WORK ORDER: The whole listing below must be printed again exactly, images excluded.

INFORMATION SUPPLIED:

###

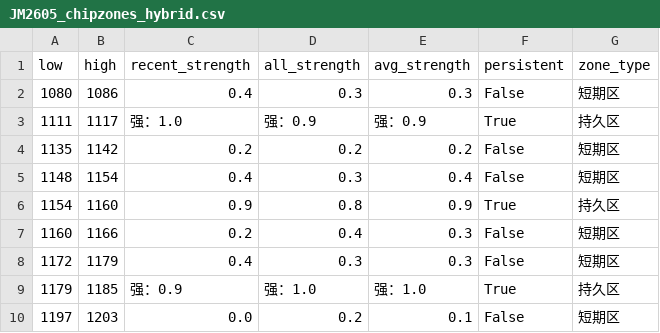
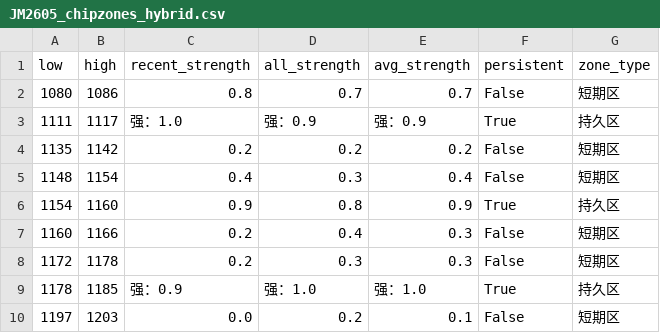
Before and after one commit to CMUJIN/trading, a CSV file: docs/JM2605/JM2605_chipzones_hybrid.csv, drawn as a sheet.

```diff
--- a/docs/JM2605/JM2605_chipzones_hybrid.csv
+++ b/docs/JM2605/JM2605_chipzones_hybrid.csv
@@ -1,3 +1,3 @@
 low,high,recent_strength,all_strength,avg_strength,persistent,zone_type
-1080,1086,0.4,0.3,0.3,False,短期区
+1080,1086,0.8,0.7,0.7,False,短期区
 1111,1117,强：1.0,强：0.9,强：0.9,True,持久区
@@ -7,4 +7,4 @@
 1160,1166,0.2,0.4,0.3,False,短期区
-1172,1179,0.4,0.3,0.3,False,短期区
-1179,1185,强：0.9,强：1.0,强：1.0,True,持久区
+1172,1178,0.2,0.3,0.3,False,短期区
+1178,1185,强：0.9,强：1.0,强：1.0,True,持久区
 1197,1203,0.0,0.2,0.1,False,短期区
```
Also changed, not shown: 9 other files.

###

EXERCISE SOLUTION:
Before and after one commit to CMUJIN/trading, a CSV file: docs/JM2605/JM2605_chipzones_hybrid.csv, drawn as a sheet.

```diff
--- a/docs/JM2605/JM2605_chipzones_hybrid.csv
+++ b/docs/JM2605/JM2605_chipzones_hybrid.csv
@@ -1,3 +1,3 @@
 low,high,recent_strength,all_strength,avg_strength,persistent,zone_type
-1080,1086,0.4,0.3,0.3,False,短期区
+1080,1086,0.8,0.7,0.7,False,短期区
 1111,1117,强：1.0,强：0.9,强：0.9,True,持久区
@@ -7,4 +7,4 @@
 1160,1166,0.2,0.4,0.3,False,短期区
-1172,1179,0.4,0.3,0.3,False,短期区
-1179,1185,强：0.9,强：1.0,强：1.0,True,持久区
+1172,1178,0.2,0.3,0.3,False,短期区
+1178,1185,强：0.9,强：1.0,强：1.0,True,持久区
 1197,1203,0.0,0.2,0.1,False,短期区
```
Also changed, not shown: 9 other files.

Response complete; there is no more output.